Adimab adds Novo, Biogen Idec to roster of antibody partners

The antibody developers at Adimab have added two more big names in biopharma to their roster of collaborators: Novo Nordisk and Biogen Idec. Each big developer turned to the Lebanon, NH-based biotech led by Tillman Gerngross to discover new antibodies that can be used against two targets. And as is often the case with an Adimab deal, the dollars and targets involved remained under wraps.

Adimab--a 2010 Fierce 15 company--also noted that it has achieved a slate of technical milestones in its work for Merck, Novartis, Pfizer and Human Genome Sciences. And the antibody company announced that Merrimack Pharmaceuticals exercised a commercial license for MM-151, which is slated to enter the clinic in the fall of 2011.
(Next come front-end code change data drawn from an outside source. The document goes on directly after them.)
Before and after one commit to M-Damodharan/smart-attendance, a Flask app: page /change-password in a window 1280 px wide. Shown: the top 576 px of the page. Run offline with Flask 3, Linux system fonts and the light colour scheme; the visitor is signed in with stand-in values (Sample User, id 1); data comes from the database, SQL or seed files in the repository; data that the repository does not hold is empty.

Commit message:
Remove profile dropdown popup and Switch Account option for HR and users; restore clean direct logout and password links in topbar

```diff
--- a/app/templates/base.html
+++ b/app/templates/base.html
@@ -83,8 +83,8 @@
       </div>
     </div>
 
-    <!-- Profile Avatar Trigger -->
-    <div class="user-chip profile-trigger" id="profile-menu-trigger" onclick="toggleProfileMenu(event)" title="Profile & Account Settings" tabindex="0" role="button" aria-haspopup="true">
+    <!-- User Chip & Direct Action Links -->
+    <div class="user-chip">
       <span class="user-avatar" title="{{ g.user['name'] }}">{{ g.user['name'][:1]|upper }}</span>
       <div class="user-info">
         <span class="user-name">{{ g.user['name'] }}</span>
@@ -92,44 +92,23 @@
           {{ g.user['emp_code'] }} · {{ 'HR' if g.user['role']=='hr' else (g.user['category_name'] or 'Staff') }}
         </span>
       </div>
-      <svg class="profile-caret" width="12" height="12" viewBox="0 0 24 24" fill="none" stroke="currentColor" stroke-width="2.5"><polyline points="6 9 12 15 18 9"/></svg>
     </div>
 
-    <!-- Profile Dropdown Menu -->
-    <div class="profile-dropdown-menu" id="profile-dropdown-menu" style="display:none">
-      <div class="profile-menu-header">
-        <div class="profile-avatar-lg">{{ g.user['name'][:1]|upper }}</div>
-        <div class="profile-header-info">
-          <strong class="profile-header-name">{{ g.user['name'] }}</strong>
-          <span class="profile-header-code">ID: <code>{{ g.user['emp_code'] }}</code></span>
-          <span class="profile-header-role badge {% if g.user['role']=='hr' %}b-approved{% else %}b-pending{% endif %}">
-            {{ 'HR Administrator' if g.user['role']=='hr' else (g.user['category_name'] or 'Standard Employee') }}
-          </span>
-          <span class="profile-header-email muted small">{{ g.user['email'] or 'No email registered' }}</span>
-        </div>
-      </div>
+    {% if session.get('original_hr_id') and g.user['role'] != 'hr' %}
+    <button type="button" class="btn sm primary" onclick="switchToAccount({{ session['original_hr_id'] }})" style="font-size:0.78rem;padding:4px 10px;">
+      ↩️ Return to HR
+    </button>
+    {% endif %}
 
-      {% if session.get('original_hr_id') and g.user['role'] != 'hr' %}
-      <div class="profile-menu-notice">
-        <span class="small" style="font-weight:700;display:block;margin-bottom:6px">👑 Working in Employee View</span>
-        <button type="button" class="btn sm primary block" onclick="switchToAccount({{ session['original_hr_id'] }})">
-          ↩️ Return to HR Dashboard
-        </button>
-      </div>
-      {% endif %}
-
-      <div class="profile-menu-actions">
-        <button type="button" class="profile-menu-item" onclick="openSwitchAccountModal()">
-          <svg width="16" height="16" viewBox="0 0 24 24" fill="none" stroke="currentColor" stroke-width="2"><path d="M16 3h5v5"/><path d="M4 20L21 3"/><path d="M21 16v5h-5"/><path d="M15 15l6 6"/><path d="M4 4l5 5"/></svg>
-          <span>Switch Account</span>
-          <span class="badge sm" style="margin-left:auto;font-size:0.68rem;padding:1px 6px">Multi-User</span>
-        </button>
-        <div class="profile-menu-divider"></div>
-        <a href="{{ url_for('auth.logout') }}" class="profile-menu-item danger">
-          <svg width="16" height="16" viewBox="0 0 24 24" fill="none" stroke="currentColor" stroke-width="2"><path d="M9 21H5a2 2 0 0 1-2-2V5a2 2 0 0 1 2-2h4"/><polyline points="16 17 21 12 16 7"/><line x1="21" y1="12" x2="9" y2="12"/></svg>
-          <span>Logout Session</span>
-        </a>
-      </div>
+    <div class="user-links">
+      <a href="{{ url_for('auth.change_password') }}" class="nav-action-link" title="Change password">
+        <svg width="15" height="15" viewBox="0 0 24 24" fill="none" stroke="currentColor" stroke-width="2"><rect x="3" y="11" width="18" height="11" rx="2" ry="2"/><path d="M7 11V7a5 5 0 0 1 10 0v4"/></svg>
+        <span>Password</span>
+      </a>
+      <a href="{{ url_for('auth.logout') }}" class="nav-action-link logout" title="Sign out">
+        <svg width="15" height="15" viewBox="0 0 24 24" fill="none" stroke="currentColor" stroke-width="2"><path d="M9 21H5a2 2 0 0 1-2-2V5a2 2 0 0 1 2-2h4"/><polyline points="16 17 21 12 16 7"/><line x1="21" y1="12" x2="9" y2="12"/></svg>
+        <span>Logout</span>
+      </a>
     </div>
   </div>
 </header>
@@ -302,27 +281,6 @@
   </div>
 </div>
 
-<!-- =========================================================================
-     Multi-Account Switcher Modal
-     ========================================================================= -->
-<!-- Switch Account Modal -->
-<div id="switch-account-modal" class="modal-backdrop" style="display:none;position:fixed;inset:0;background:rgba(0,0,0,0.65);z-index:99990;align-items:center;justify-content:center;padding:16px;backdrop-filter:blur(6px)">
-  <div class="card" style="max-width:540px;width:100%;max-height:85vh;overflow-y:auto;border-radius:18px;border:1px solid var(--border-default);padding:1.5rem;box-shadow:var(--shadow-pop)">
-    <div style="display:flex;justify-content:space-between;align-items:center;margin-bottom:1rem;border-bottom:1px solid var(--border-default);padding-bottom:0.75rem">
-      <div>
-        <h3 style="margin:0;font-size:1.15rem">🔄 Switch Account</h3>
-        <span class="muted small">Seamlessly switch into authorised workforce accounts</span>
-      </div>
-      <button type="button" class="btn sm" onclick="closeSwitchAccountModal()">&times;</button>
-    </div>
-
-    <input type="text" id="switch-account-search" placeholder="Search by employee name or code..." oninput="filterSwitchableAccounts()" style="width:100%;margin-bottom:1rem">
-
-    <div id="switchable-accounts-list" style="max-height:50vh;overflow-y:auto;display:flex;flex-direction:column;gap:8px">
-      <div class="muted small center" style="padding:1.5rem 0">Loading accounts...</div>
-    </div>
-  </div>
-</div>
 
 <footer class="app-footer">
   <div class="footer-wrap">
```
Gerngross is a well known figure in the antibody world. He founded GlycoFi and later sold it to Merck for $400 million. And he's always been supremely confident that his new company will do even better. Last year he told FierceBiotech that Adimab can turn over new antibodies to their client companies to begin work on in less than 8 weeks. The standard approach in use today can take that many months or longer.

"Our technology is simply faster, dramatically reduces the risk of development failures, and generates higher quality leads even against challenging targets; in fact many of our partners come to us with targets that have failed using traditional phage display approaches," said Gerngross in a release.

- read more in the Adimab release

Suggested Articles

Across its 15-year history, Omega Funds has a hand in a clutch of high-profile biotechs such as Editas Medicine and Juno Therapeutics.

After Novartis’ near $10 billion buyout of The Medicines Company, many thought cardiovascular therapies were hot again.

Mutations in RIPK1 can cause uncontrolled cell death and inflammation, researchers discovered by studying families with an autoimmune disorder.